In total that means that three states (Indiana, New Hampshire, and West Virginia) have created new education savings account programs this year. Two states (Kentucky and Missouri) created new tax credit-funded education savings account programs, the first of their kind in the nation. Two states (Arkansas and Ohio) created new tax-credit scholarship programs. One state (Florida) expanded its ESA program. Six states (Arkansas, Florida, Georgia, Indiana, Maryland, and Ohio) expanded their voucher programs, and 10 states (Arizona, Florida, Indiana, Iowa, Kansas, Montana, Nevada, Oklahoma, Pennsylvania, and South Dakota) expanded their tax-credit scholarship programs.
“It was finally made clear to a critical mass of legislators that families need options, and the one-size-fits-all nature of the contemporary public education system is not fit for purpose in an uncertain and changing world,” McShane observed. “Funding a more diverse and decentralized system means creating a more resilient system and a system better tuned to the needs of the people it serves.”
Does School Choice Work?
The pandemic forced all 50 states to reevaluate education policy in the coming years. Even now, we are starting to see the first shifts from the necessarily frantic “emergency mode” to a more long-term rethinking of policy for the new reality.
Let’s face it: those parents who in the past felt their children should not be forced into public school systems still pay in taxes the same amounts as do those parents who choose public schools. Every one of the 50 states has a public education budget. One could extrapolate from those numbers the per-student cost of one year for each child in each state. Doesn’t it seem sensible for each state to structure a program for ALL students’ education that allows parents to choose the education program that is best for their children?
Give Parents the ability to choose for their children!
“If we do that, the public school system will collapse!” That’s the cry from the teacher’s unions and bureaucratic educators. Let’s face it: if parents are given the option to choose the best school for their kids, EVERY school should fight to get each student and the education tax dollars allocated to teach each child. How would that be structured? Simple:
- The parents choose the school they feel best could serve their child;
- They meet with that school and enter the application process;
- Once a final decision is made by both the parents and schools, that student will be enrolled, “IF” there is sufficient space;
- School choice will, therefore, operate in what is really a capitalistic structure: based totally on “supply and demand;”
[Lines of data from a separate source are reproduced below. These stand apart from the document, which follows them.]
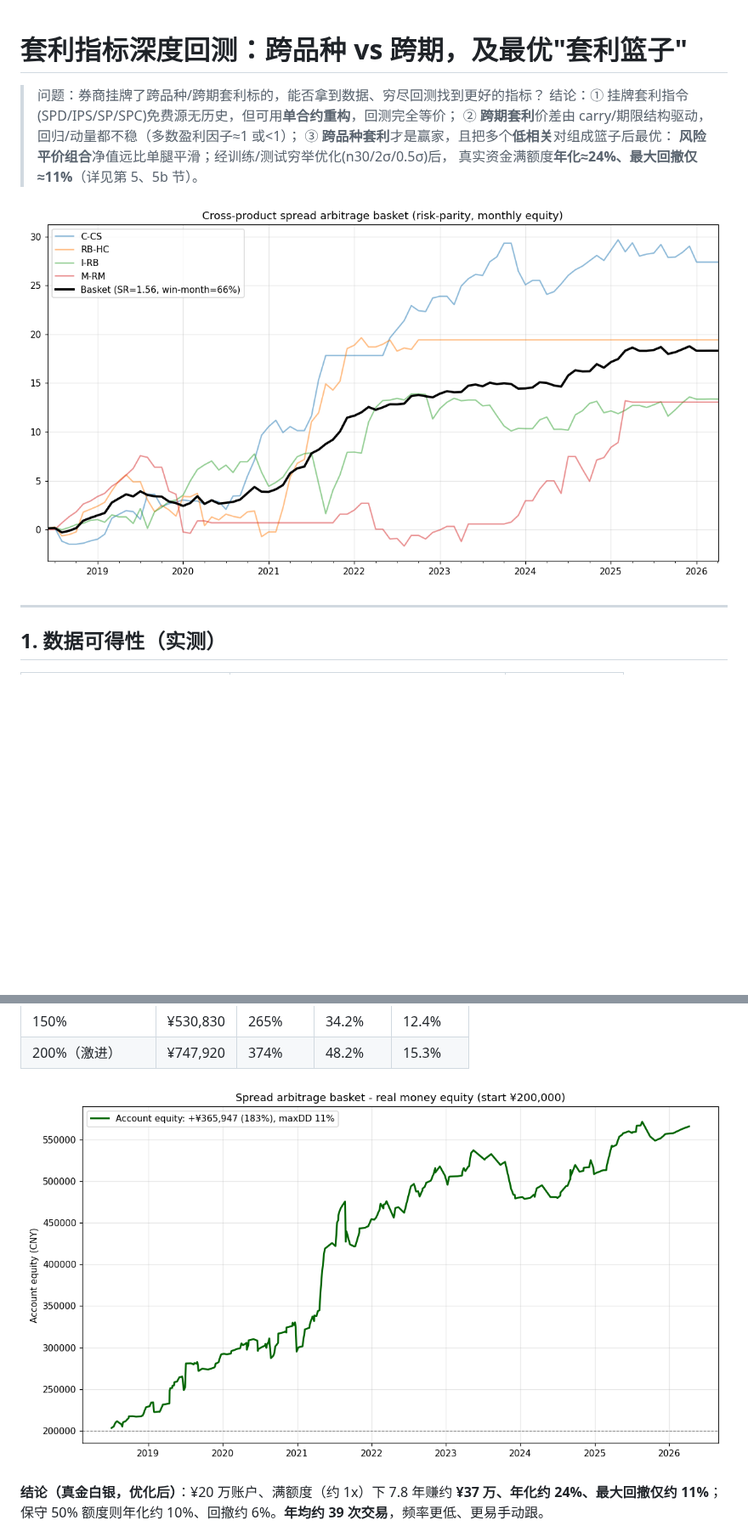
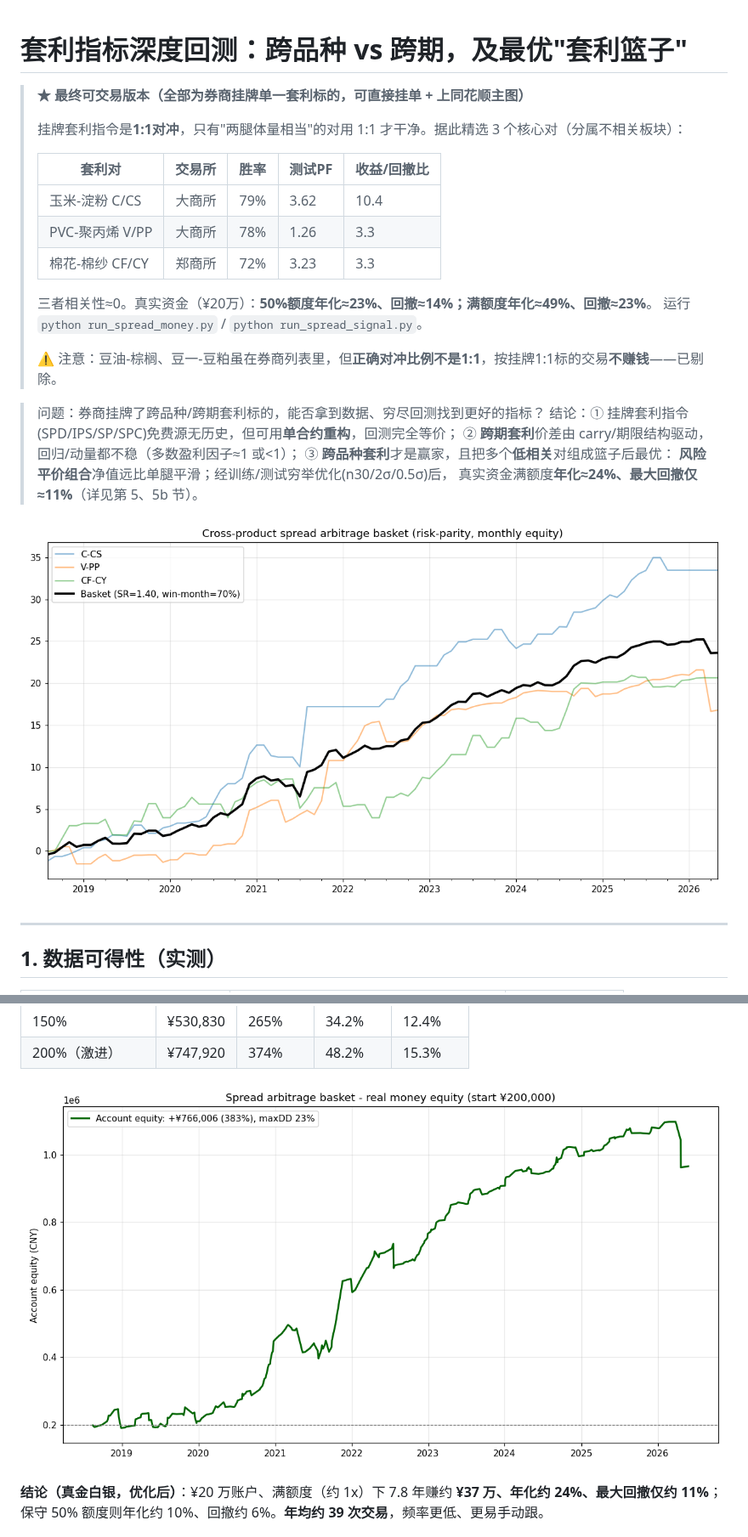
Before and after one commit to Maohhh/stock-backtest, a Markdown page: SPREAD_ARB_RESULTS.md, 2 parts joined by grey strips. Shown at 85% size. Drawn GitHub-style; pictures changed too: assets/spread_basket.png, assets/spread_money_equity.png; blank space fills up the shorter version.

```diff
--- a/SPREAD_ARB_RESULTS.md
+++ b/SPREAD_ARB_RESULTS.md
@@ -1,4 +1,20 @@
 # 套利指标深度回测：跨品种 vs 跨期，及最优"套利篮子"
+
+> **★ 最终可交易版本（全部为券商挂牌单一套利标的，可直接挂单 + 上同花顺主图）**
+>
+> 挂牌套利指令是**1:1对冲**，只有"两腿体量相当"的对用 1:1 才干净。据此精选 3 个核心对（分属不相关板块）：
+>
+> | 套利对 | 交易所 | 胜率 | 测试PF | 收益/回撤比 |
+> |---|---|---|---|---|
+> | 玉米-淀粉 C/CS | 大商所 | 79% | 3.62 | 10.4 |
+> | PVC-聚丙烯 V/PP | 大商所 | 78% | 1.26 | 3.3 |
+> | 棉花-棉纱 CF/CY | 郑商所 | 72% | 3.23 | 3.3 |
+>
+> 三者相关性≈0。真实资金（¥20万）：**50%额度年化≈23%、回撤≈14%；满额度年化≈49%、回撤≈23%**。
+> 运行 `python run_spread_money.py` / `python run_spread_signal.py`。
+>
+> ⚠️ 注意：豆油-棕榈、豆一-豆粕虽在券商列表里，但**正确对冲比例不是1:1**，按挂牌1:1标的交易**不赚钱**——已剔除。
+
 
 > 问题：券商挂牌了跨品种/跨期套利标的，能否拿到数据、穷尽回测找到更好的指标？
 > 结论：① 挂牌套利指令(SPD/IPS/SP/SPC)免费源无历史，但可用**单合约重构**，回测完全等价；
```
Also changed, not shown: 5 other files.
- What determines which schools get which students? CHOICE! That means that the school with the best teachers, best programs, best environment, and the best record of success with previous students will be the ones parents and students flock to!
- Yes, there may be waiting lists of students who want specific schools. How will that work? Other schools will need to fight for those students by finding what parents think is best for their children, implement it there, and prove THEY are willing to stop forcing kids into a particular model but refine their operations to fit the parent’s model for the education of their child. Free Market competition at its best!
- In that model, many public schools will be chosen. If not, it certainly will be because of unwillingness to provide for kids and convince those parents “their” school is best for those kids.
Isn’t that how it should work rather than allowing the Teacher’s Union bureaucracy to take total control of every aspect of the process of educating our children? Shouldn’t parents decide?
The best schools will thrive. The schools that do not offer good programs will be required to improve their quality of education to attract more and better students. They will have to do that to survive: marketplace competition.
Tax dollars follow the children who each have equal opportunity to get the best education parents and children decide.